__What you need to do__: For every record that follows, write out the text exactly and omit the picture, if one is present.

Stored data
□ □ □ □ □ □ □

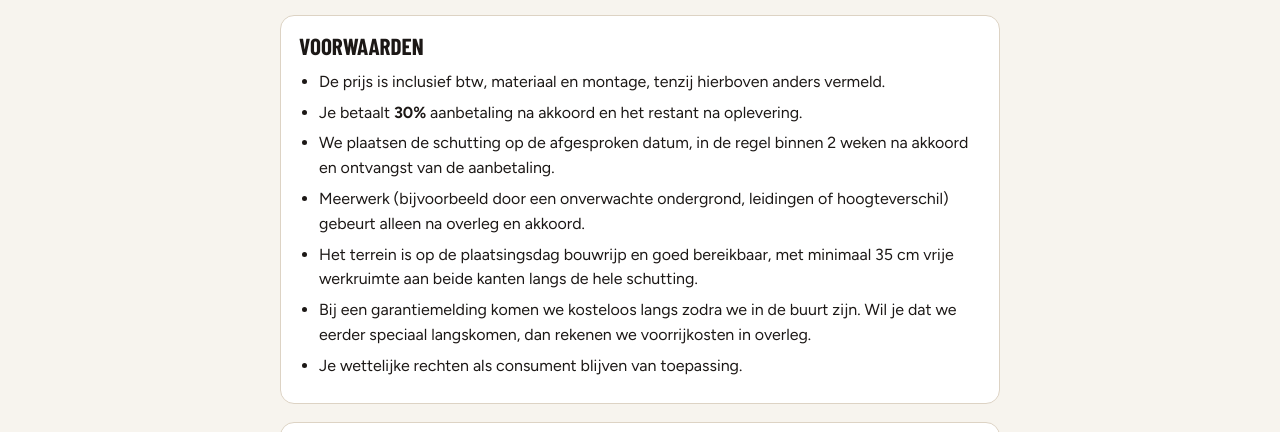
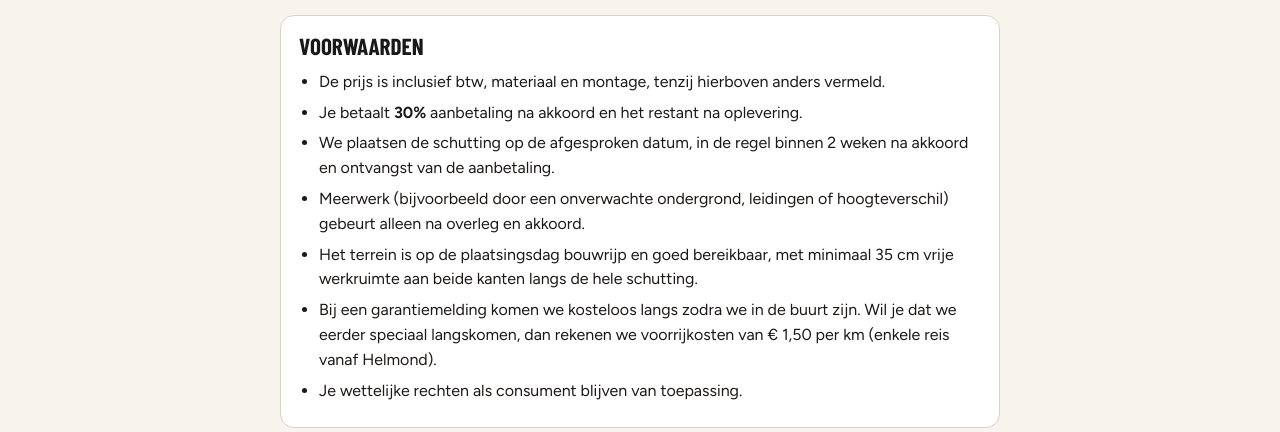
Before and after one commit to wesley351991/de-composiet-specialist, a plain HTML site: page akkoord/index.html in a window 1280 px wide. Shown: the part 368-800 px from the top of the page. Drawn offline with nearby package versions, Linux system fonts and the light colour scheme; a web font is replaced by a local one.

Commit message:
Voorrijkosten bij spoedbezoek: € 1,50 per km vanaf Helmond
Co-Authored-By: Claude Opus 5.5 <noreply@anthropic.com>
Claude-Session: https://claude.ai/code/session_018ndFhpmXbtFMw6uhy9vDM5

```diff
--- a/akkoord/index.html
+++ b/akkoord/index.html
@@ -68,7 +68,7 @@ input[type=text],input[type=date]{font:inherit;color:var(--ink);background:var(-
       <li>We plaatsen de schutting op de afgesproken datum, in de regel binnen 2 weken na akkoord en ontvangst van de aanbetaling.</li>
       <li>Meerwerk (bijvoorbeeld door een onverwachte ondergrond, leidingen of hoogteverschil) gebeurt alleen na overleg en akkoord.</li>
       <li>Het terrein is op de plaatsingsdag bouwrijp en goed bereikbaar, met minimaal 35 cm vrije werkruimte aan beide kanten langs de hele schutting.</li>
-      <li>Bij een garantiemelding komen we kosteloos langs zodra we in de buurt zijn. Wil je dat we eerder speciaal langskomen, dan rekenen we voorrijkosten in overleg.</li>
+      <li>Bij een garantiemelding komen we kosteloos langs zodra we in de buurt zijn. Wil je dat we eerder speciaal langskomen, dan rekenen we voorrijkosten van € 1,50 per km (enkele reis vanaf Helmond).</li>
       <li>Je wettelijke rechten als consument blijven van toepassing.</li>
     </ul>
   </section>
```
Also changed, not shown: voorwaarden/index.html (+1 -1 lines).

□ □ □ □ □ □ □

__Exercise result__:
Before and after one commit to wesley351991/de-composiet-specialist, a plain HTML site: page akkoord/index.html in a window 1280 px wide. Shown: the part 368-800 px from the top of the page. Drawn offline with nearby package versions, Linux system fonts and the light colour scheme; a web font is replaced by a local one.

Commit message:
Voorrijkosten bij spoedbezoek: € 1,50 per km vanaf Helmond
Co-Authored-By: Claude Opus 5.5 <noreply@anthropic.com>
Claude-Session: https://claude.ai/code/session_018ndFhpmXbtFMw6uhy9vDM5

```diff
--- a/akkoord/index.html
+++ b/akkoord/index.html
@@ -68,7 +68,7 @@ input[type=text],input[type=date]{font:inherit;color:var(--ink);background:var(-
       <li>We plaatsen de schutting op de afgesproken datum, in de regel binnen 2 weken na akkoord en ontvangst van de aanbetaling.</li>
       <li>Meerwerk (bijvoorbeeld door een onverwachte ondergrond, leidingen of hoogteverschil) gebeurt alleen na overleg en akkoord.</li>
       <li>Het terrein is op de plaatsingsdag bouwrijp en goed bereikbaar, met minimaal 35 cm vrije werkruimte aan beide kanten langs de hele schutting.</li>
-      <li>Bij een garantiemelding komen we kosteloos langs zodra we in de buurt zijn. Wil je dat we eerder speciaal langskomen, dan rekenen we voorrijkosten in overleg.</li>
+      <li>Bij een garantiemelding komen we kosteloos langs zodra we in de buurt zijn. Wil je dat we eerder speciaal langskomen, dan rekenen we voorrijkosten van € 1,50 per km (enkele reis vanaf Helmond).</li>
       <li>Je wettelijke rechten als consument blijven van toepassing.</li>
     </ul>
   </section>
```
Also changed, not shown: voorwaarden/index.html (+1 -1 lines).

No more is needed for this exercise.